The 45-year-old Patai was a teenager when Hokule‘a came calling, and he was “hooked ever since.”
“Celestial navigation had disappeared, so we had to come to Nainoa and Mau and learn navigation,” Patai said, referring to Nainoa Thompson, pwo navigator and PVS president, and Mau Piailug, the late, legendary pwo navigator from the Micronesian island of Satawal who navigated Hokule‘a on the maiden Tahiti voyage and taught Thompson the art of wayfinding.
“The reason we’re here is we made a promise to Mau Piailug that we would continue on this eternal voyage of making sure the knowledge is passed on to our youth, and that we take care of our environment and our communities, and make sure that we pave a better path for our future,” Pittman noted. “Just being part of the culture of the wa‘a connects you with who we were before. It reminds us of the brilliance and the intelligence of our ancestors. And it humbles you because we’re able to be part of what they started for us.”
The younger crew members are also excited to connect with the seafaring tradition of their forebears.
“There’s nothing more central to Hawaiian and Polynesian culture than the canoe, ‘cause that’s how our kupuna came to Hawaii in ancient times,” Lee said. “And getting to experience what they experienced, see what they saw, feel what they felt, and to arrive at land after many, many days at sea must be an extraordinary experience, and I can’t wait to experience that, like our kupuna did many, many years ago.”

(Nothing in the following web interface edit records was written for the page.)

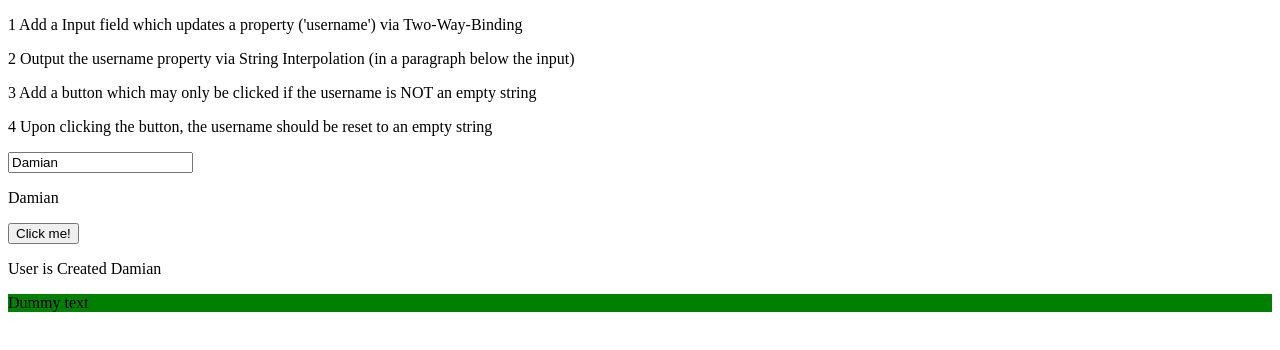
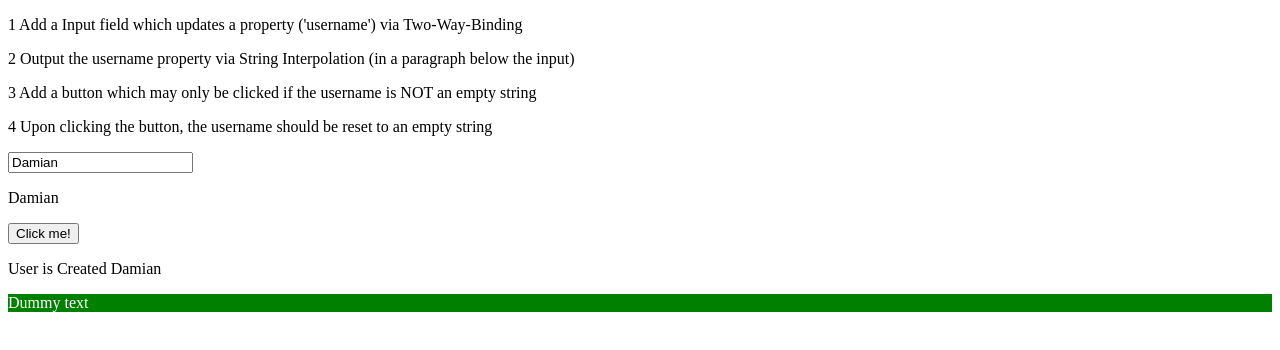
Before and after one commit to noneXved/angular13, an Angular app: page / in a window 1280 px wide. Shown: the top 350 px of the page. Built offline with nearby package versions, Linux system fonts and the light colour scheme.

Commit message:
[ngClass] example

```diff
--- a/src/app/app.component.html
+++ b/src/app/app.component.html
@@ -12,4 +12,4 @@
 </ng-template>
 
 
-<p [ngStyle]="{backgroundColor: getColor()}">Dummy text</p>
+<p [ngStyle]="{backgroundColor: getColor()}" [ngClass]="{textHighlighted: username === 'Damian'}">Dummy text</p>
--- a/src/app/app.component.scss
+++ b/src/app/app.component.scss
@@ -0,0 +1,3 @@
+.textHighlighted {
+  color: white;
+}
```
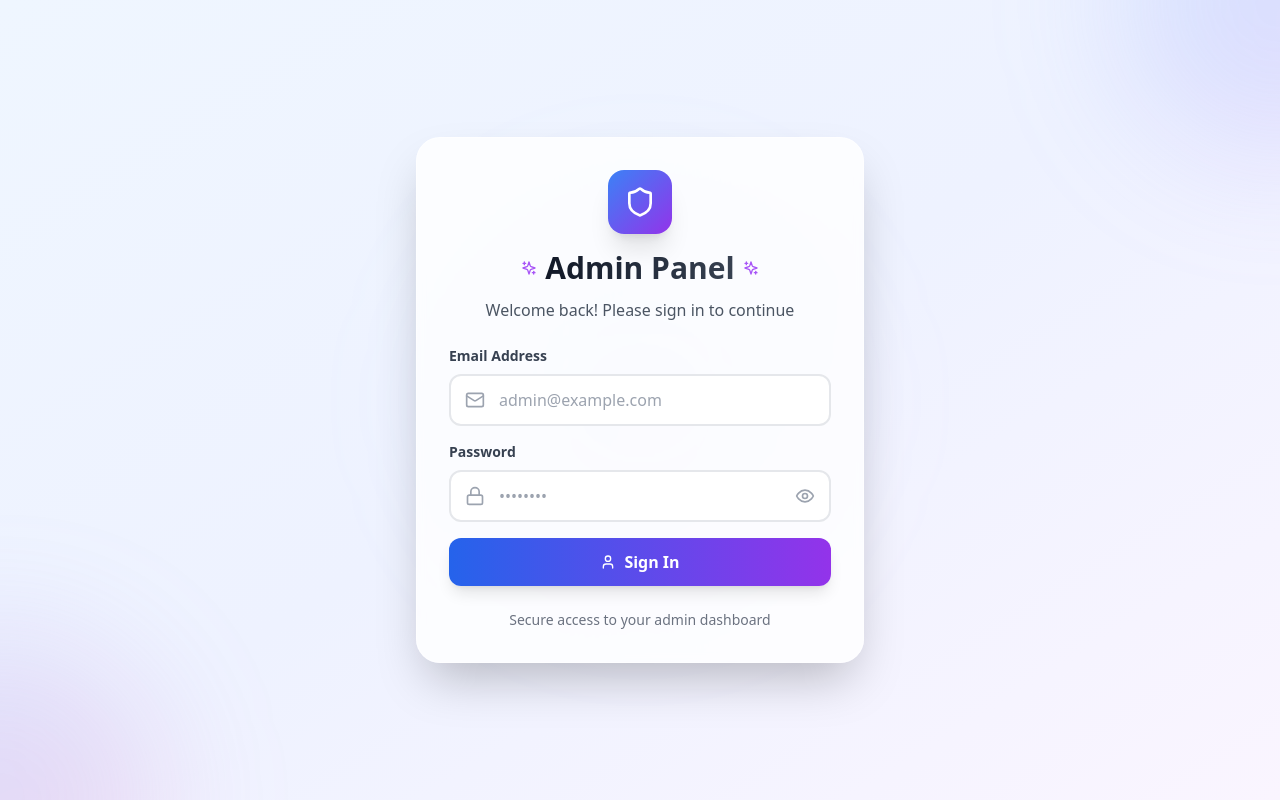
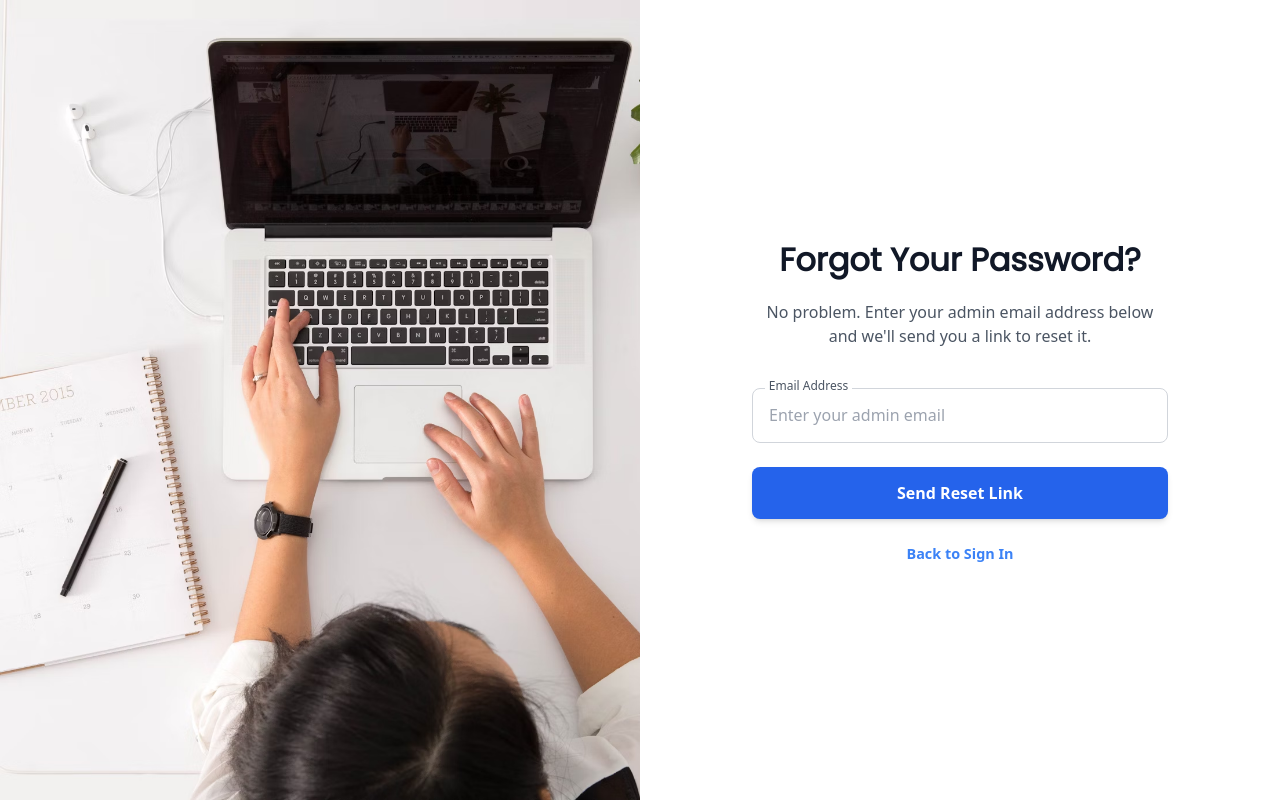
Before and after one commit to mahmoudEbeid2/dokany-admin, a React (Vite) app: page /admin-forgot-password in a window 1280 px wide. Before the commit this address led to /login. Built offline with nearby package versions, Linux system fonts and the light colour scheme; no server answers.

Commit message:
add forgetPassword page

```diff
--- a/package.json
+++ b/package.json
@@ -18,7 +18,8 @@
     "react": "^18.3.1",
     "react-dom": "^18.3.1",
     "react-redux": "^9.2.0",
-    "react-router-dom": "^7.7.1"
+    "react-router-dom": "^7.7.1",
+    "zod": "^4.0.14"
   },
   "devDependencies": {
     "@eslint/js": "^9.9.1",
--- a/src/App.tsx
+++ b/src/App.tsx
@@ -1,17 +1,22 @@
-import React from 'react';
-import { BrowserRouter as Router, Routes, Route, Navigate } from 'react-router-dom';
-import { Provider } from 'react-redux';
-import { store } from './store/store';
-import Login from './components/Auth/Login';
-import PrivateRoute from './components/Auth/PrivateRoute';
-import Layout from './components/Layout/Layout';
-import SellersList from './components/Sellers/SellersList';
-import ManagersList from './components/Managers/ManagersList';
-import Analytics from './components/Analytics/Analytics';
-import ThemesList from './components/Themes/ThemesList';
-import PayoutsList from './components/Payouts/PayoutsList';
-import Profile from './components/Profile/Profile';
-
+import React from "react";
+import {
+  BrowserRouter as Router,
+  Routes,
+  Route,
+  Navigate,
+} from "react-router-dom";
+import { Provider } from "react-redux";
+import { store } from "./store/store";
+import Login from "./components/Auth/Login";
+import PrivateRoute from "./components/Auth/PrivateRoute";
+import Layout from "./components/Layout/Layout";
+import SellersList from "./components/Sellers/SellersList";
+import ManagersList from "./components/Managers/ManagersList";
+import Analytics from "./components/Analytics/Analytics";
+import ThemesList from "./components/Themes/ThemesList";
+import PayoutsList from "./components/Payouts/PayoutsList";
+import Profile from "./components/Profile/Profile";
+import AdminForgotPassword from "./components/Auth/AdminForgotPassword";
 function App() {
   return (
     <Provider store={store}>
@@ -19,6 +24,10 @@ function App() {
         <div className="h-screen bg-gray-50 overflow-hidden">
           <Routes>
             <Route path="/login" element={<Login />} />
+            <Route
+              path="/admin-forgot-password"
+              element={<AdminForgotPassword />}
+            />
             <Route
               path="/dashboard"
               element={
--- /dev/null
+++ b/src/components/Auth/AdminForgotPassword.module.css
@@ -0,0 +1,175 @@
+@import url("https://fonts.googleapis.com/css2?family=Poppins&display=swap");
+
+.authContainer {
+  display: flex;
+  flex-direction: column;
+  min-height: 100vh;
+  width: 100%;
+  background-color: #f9fafb;
+  overflow-y: auto;
+}
+
+.authImageSection {
+  display: block;
+  height: 100vh;
+  overflow: hidden;
+}
+
+.authImageSection img {
+  width: 100%;
+  height: 100%;
+  max-width: 100%;
+  object-fit: cover;
+}
+
+.authFormSection {
+  display: flex;
+  justify-content: center;
+  align-items: center;
+  padding: 2rem 1rem;
+  background-color: #ffffff;
+  min-height: 100vh;
+  overflow-y: auto;
+  flex: 1;
+}
+
+.formWrapper {
+  width: 100%;
+  max-width: 28rem;
+  padding: 1rem;
+  margin: 1rem 0;
+}
+
+.formWrapper h2 {
+  font-family: Poppins, sans-serif;
+  font-size: 2rem;
+  font-weight: 600;
+  margin-bottom: 1rem;
+  text-align: center;
+  color: #111827;
+}
+
+.formWrapper .insturctionsText {
+  text-align: center;
+  color: #4b5563;
+  margin-bottom: 2.5rem;
+  font-size: 1rem;
+}
+
+.switchAuthLink {
+  font-size: 0.9rem;
+  color: #4b5563;
+  margin-top: 1.5rem;
+  text-align: center;
+}
+
+.switchAuthLink a {
+  color: #3b82f6;
+  text-decoration: none;
+  font-weight: 600;
+  cursor: pointer;
+  transition: color 0.3s ease;
+}
+
+.switchAuthLink a:hover {
+  color: #1d4ed8;
+}
+
+.inputGroup {
+  position: relative;
+  margin-bottom: 1.5rem;
+  width: 100%;
+}
+
+.inputGroup label {
+  position: absolute;
+  top: -0.7rem;
+  left: 0.8rem;
+  background-color: #ffffff;
+  padding: 0 0.25rem;
+  font-size: 0.75rem;
+  color: #4b5563;
+  font-weight: 500;
+}
+
+.inputGroup input {
+  width: 100%;
+  padding: 0.9rem 1rem;
+  border: 1px solid #d1d5db;
+  border-radius: 0.5rem;
+  font-size: 1rem;
+  outline: none;
+  transition: all 0.3s ease;
+  background-color: #ffffff;
+  color: #111827;
+}
+
+.inputGroup input:focus {
+  border-color: #3b82f6;
+  box-shadow: 0 0 0 3px rgba(59, 130, 246, 0.1);
+}
+
+.inputGroup input::placeholder {
+  color: #9ca3af;
+}
+
+.submitBtn {
+  width: 100%;
+  background: #2563eb;
+  color: #ffffff;
+  border: none;
+  border-radius: 0.5rem;
+  font-size: 1rem;
+  font-weight: 600;
+  cursor: pointer;
+  padding: 0.875rem 2.5rem;
+  transition: all 0.3s ease;
+  box-shadow: 0 4px 6px -1px rgb(0 0 0 / 0.1), 0 2px 4px -2px rgb(0 0 0 / 0.1);
+}
+
+.submitBtn:hover {
+  background: #1d4ed8;
+  transform: translateY(-2px);
+  box-shadow: 0 10px 15px -3px rgb(0 0 0 / 0.1), 0 4px 6px -4px rgb(0 0 0 / 0.1);
+}
+
+.submitBtn:disabled {
+  opacity: 0.6;
+  cursor: not-allowed;
+  transform: none;
+}
+
+.errorText {
+  color: #ef4444;
+  font-size: 0.875rem;
+  margin-top: 0.25rem;
+}
+
+.apiError {
+  color: #ef4444;
+  text-align: center;
+  font-size: 0.9rem;
+  margin-bottom: 1rem;
+  padding: 0.75rem;
+  background-color: #fee2e2;
+  border: 1px solid #fecaca;
+  border-radius: 0.5rem;
+}
+
+@media (min-width: 768px) {
+  .authContainer {
+    flex-direction: row;
+  }
+  .authImageSection {
+    flex: 0 0 50%;
+  }
+  .authFormSection {
+    flex: 1;
+  }
+}
+
+@media (max-width: 767px) {
+  .authImageSection {
+    display: none;
+  }
+}
--- /dev/null
+++ b/src/components/Auth/AdminForgotPassword.tsx
@@ -0,0 +1,114 @@
+import React, { useState } from "react";
+import { Link } from "react-router-dom";
+import styles from "./AdminForgotPassword.module.css";
+import { z } from "zod";
+import axios from "axios";
+import { API_CONFIG } from "../../config/api";
+
+const requestResetSchema = z.object({
+  email: z.string().email({ message: "Please enter a valid email address." }),
+});
+
+const AdminForgotPassword = () => {
+  const [email, setEmail] = useState("");
+  const [error, setError] = useState<string | null>(null);
+  const [successMessage, setSuccessMessage] = useState<string | null>(null);
+  const [loading, setLoading] = useState(false);
+
+  const handleSubmit = async (e: React.FormEvent) => {
+    e.preventDefault();
+    setError(null);
+    setSuccessMessage(null);
+
+    const result = requestResetSchema.safeParse({ email });
+    if (!result.success) {
+      setError(
+        result.error.flatten().fieldErrors.email?.[0] || "Invalid input."
+      );
+      return;
+    }
+
+    setLoading(true);
+
+    try {
+      const response = await axios.post(
+        `${API_CONFIG.BASE_URL}/auth/admin/reset-password`,
+        { email }
+      );
+      setSuccessMessage(
+        response.data.message ||
+          "If an account with that email exists, a reset link has been sent."
+      );
+    } catch (err: any) {
+      const errorMsg =
+        err.response?.data?.error || "An unexpected error occurred.";
+      setError(errorMsg);
+    } finally {
+      setLoading(false);
+    }
+  };
+
+  return (
+    <div className={styles.authContainer}>
+      <div className={styles.authImageSection}>
+        <img src="/resetPasswordImage.avif" alt="Admin Panel" />
+      </div>
+
+      <div className={styles.authFormSection}>
+        <div className={styles.formWrapper}>
+          <h2>Forgot Your Password?</h2>
+          <p className={styles.insturctionsText}>
+            No problem. Enter your admin email address below and we'll send you
+            a link to reset it.
+          </p>
+
+          {successMessage ? (
+            <div
+              style={{
+                color: "#16a34a",
+                textAlign: "center",
+                padding: "1rem",
+                backgroundColor: "#f0fdf4",
+                border: "1px solid #bbf7d0",
+                borderRadius: "0.5rem",
+              }}
+            >
+              {successMessage}
+            </div>
+          ) : (
+            <form onSubmit={handleSubmit} noValidate>
+              {error && <p className={styles.apiError}>{error}</p>}
+
+              <div className={styles.inputGroup}>
+                <label htmlFor="email">Email Address</label>
+                <input
+                  type="email"
+                  id="email"
+                  name="email"
+                  value={email}
+                  onChange={(e) => setEmail(e.target.value)}
+                  placeholder="Enter your admin email"
+                  required
+                />
+              </div>
+
+              <button
+                type="submit"
+                className={styles.submitBtn}
+                disabled={loading}
+              >
+                {loading ? "Sending..." : "Send Reset Link"}
+              </button>
+            </form>
+          )}
+
+          <p className={styles.switchAuthLink}>
+            <Link to="/login">Back to Sign In</Link>
+          </p>
+        </div>
+      </div>
+    </div>
+  );
+};
+
+export default AdminForgotPassword;
--- a/src/components/Auth/Login.tsx
+++ b/src/components/Auth/Login.tsx
@@ -1,16 +1,29 @@
-import React, { useState } from 'react';
-import { useDispatch } from 'react-redux';
-import { useNavigate } from 'react-router-dom';
-import { User, Mail, Lock, Shield, Sparkles, Eye, EyeOff, Loader } from 'lucide-react';
-import axios from 'axios';
-import { loginStart, loginSuccess, loginFailure } from '../../store/slices/authSlice';
-import { API_CONFIG } from '../../config/api';
-
+import React, { useState } from "react";
+import { useDispatch } from "react-redux";
+import { useNavigate } from "react-router-dom";
+import {
+  User,
+  Mail,
+  Lock,
+  Shield,
+  Sparkles,
+  Eye,
+  EyeOff,
+  Loader,
+} from "lucide-react";
+import axios from "axios";
+import {
+  loginStart,
+  loginSuccess,
+  loginFailure,
+} from "../../store/slices/authSlice";
+import { API_CONFIG } from "../../config/api";
+import { Link } from "react-router-dom";
 const Login: React.FC = () => {
-  const [email, setEmail] = useState('');
-  const [password, setPassword] = useState('');
+  const [email, setEmail] = useState("");
+  const [password, setPassword] = useState("");
   const [loading, setLoading] = useState(false);
-  const [error, setError] = useState('');
+  const [error, setError] = useState("");
   const [emailError, setEmailError] = useState(false);
   const [passwordError, setPasswordError] = useState(false);
   const [showPassword, setShowPassword] = useState(false);
@@ -29,19 +42,19 @@ const Login: React.FC = () => {
 
   const handleSubmit = async (e: React.FormEvent) => {
     e.preventDefault();
-    setError('');
+    setError("");
     setEmailError(false);
     setPasswordError(false);
 
     if (!validateEmail(email)) {
       setEmailError(true);
-      setError('Please enter a valid email address.');
+      setError("Please enter a valid email address.");
       return;
     }
 
     if (!validatePassword(password)) {
       setPasswordError(true);
-      setError('Password must be at least 6 characters long.');
+      setError("Password must be at least 6 characters long.");
       return;
     }
 
@@ -49,20 +62,19 @@ const Login: React.FC = () => {
     dispatch(loginStart());
 
     try {
-      const res = await axios.post(
-        `${API_CONFIG.BASE_URL}/auth/admin/login`,
-        { email, password }
-      );
+      const res = await axios.post(`${API_CONFIG.BASE_URL}/auth/admin/login`, {
+        email,
+        password,
+      });
 
       const { user, token } = res.data;
       localStorage.setItem("token", token);
       dispatch(loginSuccess(user));
       navigate("/dashboard");
-
     } catch (err: any) {
-
       const message =
-        err?.response?.data?.message || "Invalid email or password. Please try again.";
+        err?.response?.data?.message ||
+        "Invalid email or password. Please try again.";
       setError(message);
       dispatch(loginFailure());
     } finally {
@@ -94,7 +106,9 @@ const Login: React.FC = () => {
               </h2>
               <Sparkles className="h-4 w-4 text-purple-500" />
             </div>
-            <p className="text-gray-600 text-base">Welcome back! Please sign in to continue</p>
+            <p className="text-gray-600 text-base">
+              Welcome back! Please sign in to continue
+            </p>
           </div>
 
           {/* Form */}
@@ -117,7 +131,9 @@ const Login: React.FC = () => {
                   value={email}
                   onChange={(e) => setEmail(e.target.value)}
                   className={`w-full pl-12 pr-4 py-3 border-2 rounded-xl focus:ring-4 focus:ring-blue-500/20 focus:border-blue-500 transition-all duration-300 ${
-                    emailError ? 'border-red-300 focus:border-red-500 focus:ring-red-500/20' : 'border-gray-200'
+                    emailError
+                      ? "border-red-300 focus:border-red-500 focus:ring-red-500/20"
+                      : "border-gray-200"
                   }`}
                   placeholder="admin@example.com"
                   required
@@ -149,7 +165,9 @@ const Login: React.FC = () => {
                   value={password}
                   onChange={(e) => setPassword(e.target.value)}
                   className={`w-full pl-12 pr-12 py-3 border-2 rounded-xl focus:ring-4 focus:ring-blue-500/20 focus:border-blue-500 transition-all duration-300 ${
-                    passwordError ? 'border-red-300 focus:border-red-500 focus:ring-red-500/20' : 'border-gray-200'
+                    passwordError
+                      ? "border-red-300 focus:border-red-500 focus:ring-red-500/20"
+                      : "border-gray-200"
                   }`}
                   placeholder="••••••••"
                   required
@@ -159,7 +177,11 @@ const Login: React.FC = () => {
                   onClick={() => setShowPassword(!showPassword)}
                   className="absolute right-4 top-1/2 transform -translate-y-1/2 text-gray-400 hover:text-gray-600 transition-colors"
                 >
-                  {showPassword ? <EyeOff className="h-5 w-5" /> : <Eye className="h-5 w-5" />}
+                  {showPassword ? (
+                    <EyeOff className="h-5 w-5" />
+                  ) : (
+                    <Eye className="h-5 w-5" />
+                  )}
                 </button>
               </div>
               {passwordError && !error && (
@@ -197,7 +219,14 @@ const Login: React.FC = () => {
               )}
             </button>
           </form>
-
+          <div className="mt-4 text-center">
+            <Link
+              to="/admin-forgot-password"
+              className="text-sm font-medium text-blue-600 hover:text-blue-800"
+            >
+              Forgot Password?
+            </Link>
+          </div>
           {/* Footer */}
           <div className="mt-6 text-center">
             <p className="text-gray-500 text-sm">
```
Also changed, not shown: public/resetPasswordImage.avif (added), 1 other file (tests, documents, lock files or other folders).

To track Hokule‘a’s progress online, visit www.hokulea.com/track-the-voyage/.
Email John Burnett at email@example.com.